SGC-BBC launches survey to meet students’ needs

Manuel Cedeno / Contributing writer

Biscayne Bay Campus has regained its quiet.

After a solid three weeks, freshmen and new transfer students have adjusted. What at first seemed like an overcrowded, tangled-web of a campus, is now a seamless flow of students maneuvering the hallways through efficient avenues.

At this time, the Student Government Association at BBC, in efforts to introduce itself to new students, also likes to gauge the student body in terms of population, declared majors, perspectives on campus food quality and other  issues that affect daily life on campus.

In a recent effort to compile feedback, SGA-BBC sent out an email to all students with an attached survey.

At first glance, the questions may seem pointless and redundant; however, all questions are carefully thought out beforehand to help SGA to address concerns students may have about any facet of BBC.

“Every year we try to ascertain what some of the concerns of the students are.  In essence, the main goal of this survey is just to get an idea of what the student population is here at BBC, where [the students] are, and let them know what we do,” said Pablo Haspel, president of SGC-BBC.  “Obviously it’s a lot easier to help them out if they know who we are, and if they have any issues they can come talk to us.”

One of the burdens that seem to be on every one’s mind is the cafeteria.  Haspel would like everyone to know that SGA is very aware of this and is doing everything in their power to assess the situation.

“Food choices have been a concern for a while now. Something we do try to address every year. With the move of the cafeteria from the second floor to the new wing, food options also changed slightly, so we do have some [better] options,” Haspel said.  “Last year, one of the locations changed and became Bistro Subs, a healthier choice.

According to Haspel, students  need to remember that at the end of the day, it’s a business and vendors do need to make some type of profit out of it. So in terms of hours, food and prices, they need be able to sustain their business while still maintaining profitability.

“I am happy to say though that business has been improving and growing, making it easier to change or add-on to the current food options,” said Haspel.

Another question on the survey asked students to estimate how many hours a week they spent at certain places on campus, such as the Wolfe Center, library, cafeteria, recreation center, or other.

“I came up with the idea [in order] to know where students usually go between classes, so if, for example, we want to plan an event at a specific time of the day or afternoon, we know where most of the student body [hangs out] and can plan accordingly,” said Student Advocacy Committee Chair, Carolina Krauskopf.
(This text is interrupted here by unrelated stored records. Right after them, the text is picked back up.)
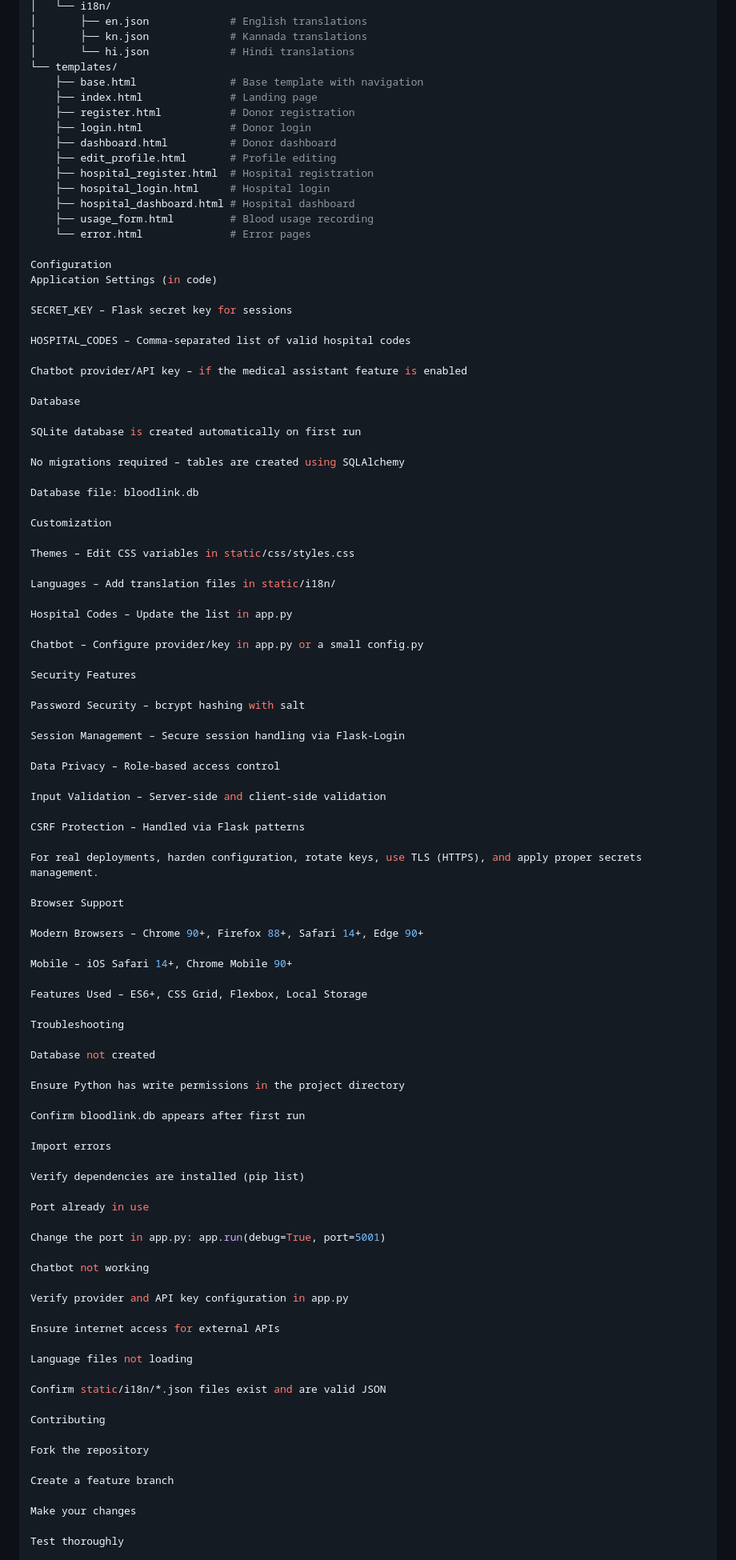
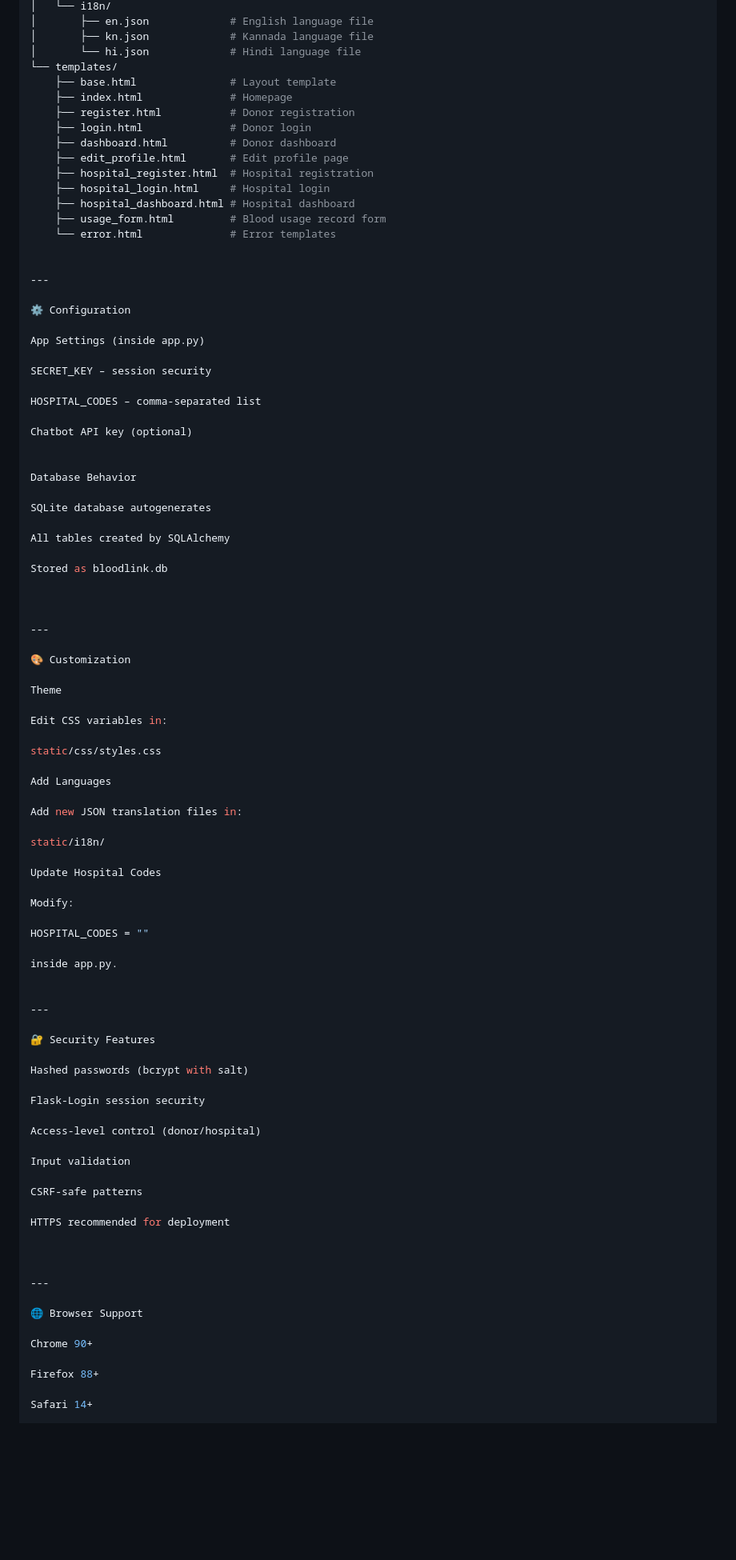
Before and after one commit to Drushyagowda17/BloodLink, a Markdown page: Readme.Md, the part around one of its changes. Shown at 80% size. Drawn GitHub-style; blank space fills up the shorter version.

```diff
--- a/Readme.Md
+++ b/Readme.Md
@@ -131,102 +177,94 @@ BloodLink/
 │   └── i18n/
-│       ├── en.json             # English translations
-│       ├── kn.json             # Kannada translations
-│       └── hi.json             # Hindi translations
+│       ├── en.json             # English language file
+│       ├── kn.json             # Kannada language file
+│       └── hi.json             # Hindi language file
 └── templates/
-    ├── base.html               # Base template with navigation
-    ├── index.html              # Landing page
+    ├── base.html               # Layout template
+    ├── index.html              # Homepage
     ├── register.html           # Donor registration
     ├── login.html              # Donor login
     ├── dashboard.html          # Donor dashboard
-    ├── edit_profile.html       # Profile editing
+    ├── edit_profile.html       # Edit profile page
     ├── hospital_register.html  # Hospital registration
     ├── hospital_login.html     # Hospital login
     ├── hospital_dashboard.html # Hospital dashboard
-    ├── usage_form.html         # Blood usage recording
-    └── error.html              # Error pages
+    ├── usage_form.html         # Blood usage record form
+    └── error.html              # Error templates
 
-Configuration
-Application Settings (in code)
 
-SECRET_KEY – Flask secret key for sessions
+---
 
-HOSPITAL_CODES – Comma-separated list of valid hospital codes
+⚙ Configuration
 
-Chatbot provider/API key – if the medical assistant feature is enabled
+App Settings (inside app.py)
 
-Database
+SECRET_KEY – session security
 
-SQLite database is created automatically on first run
+HOSPITAL_CODES – comma-separated list
 
-No migrations required – tables are created using SQLAlchemy
+Chatbot API key (optional)
 
-Database file: bloodlink.db
 
-Customization
+Database Behavior
 
-Themes – Edit CSS variables in static/css/styles.css
+SQLite database autogenerates
 
-Languages – Add translation files in static/i18n/
+All tables created by SQLAlchemy
 
-Hospital Codes – Update the list in app.py
+Stored as bloodlink.db
 
-Chatbot – Configure provider/key in app.py or a small config.py
 
-Security Features
 
-Password Security – bcrypt hashing with salt
+---
 
-Session Management – Secure session handling via Flask-Login
+🎨 Customization
 
-Data Privacy – Role-based access control
+Theme
 
-Input Validation – Server-side and client-side validation
+Edit CSS variables in:
 
-CSRF Protection – Handled via Flask patterns
+static/css/styles.css
 
-For real deployments, harden configuration, rotate keys, use TLS (HTTPS), and apply proper secrets management.
+Add Languages
 
-Browser Support
+Add new JSON translation files in:
 
-Modern Browsers – Chrome 90+, Firefox 88+, Safari 14+, Edge 90+
+static/i18n/
 
-Mobile – iOS Safari 14+, Chrome Mobile 90+
+Update Hospital Codes
 
-Features Used – ES6+, CSS Grid, Flexbox, Local Storage
+Modify:
 
-Troubleshooting
+HOSPITAL_CODES = ""
 
-Database not created
+inside app.py.
 
-Ensure Python has write permissions in the project directory
 
-Confirm bloodlink.db appears after first run
+---
 
-Import errors
+🔐 Security Features
 
-Verify dependencies are installed (pip list)
+Hashed passwords (bcrypt with salt)
 
-Port already in use
+Flask-Login session security
 
-Change the port in app.py: app.run(debug=True, port=5001)
+Access-level control (donor/hospital)
 
-Chatbot not working
+Input validation
 
-Verify provider and API key configuration in app.py
+CSRF-safe patterns
 
-Ensure internet access for external APIs
+HTTPS recommended for deployment
 
-Language files not loading
 
-Confirm static/i18n/*.json files exist and are valid JSON
 
-Contributing
+---
 
-Fork the repository
+🌐 Browser Support
 
-Create a feature branch
+Chrome 90+
 
-Make your changes
+Firefox 88+
 
-Test thoroughly
+Safari 14+
 
```
Also changed, not shown: other parts of Readme.Md (+218 -84 lines).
Questions like this help Krauskopf, who also generated the questions on the survey, map out the student population in correlation to where they spend most of their time on campus when not in the classroom.

The survey also allows students to voice any questions or opinions they may have as well, and are not bound a few multiple choice inquiries.

“I definitely feel the gym needs to be open later.  I transferred from the Modesto Maidique Campus a few semesters ago and the gym over there is open until midnight, Monday through Thursday.  Nothing like finishing a stressful day at school with a good workout, 10 p.m. is just too early when some classes finish as late at 9 p.m.” said senior and hospitality student, Braian Briceño.

Those who may have not received the survey through the email can access it through the SGC-BBC Facebook page.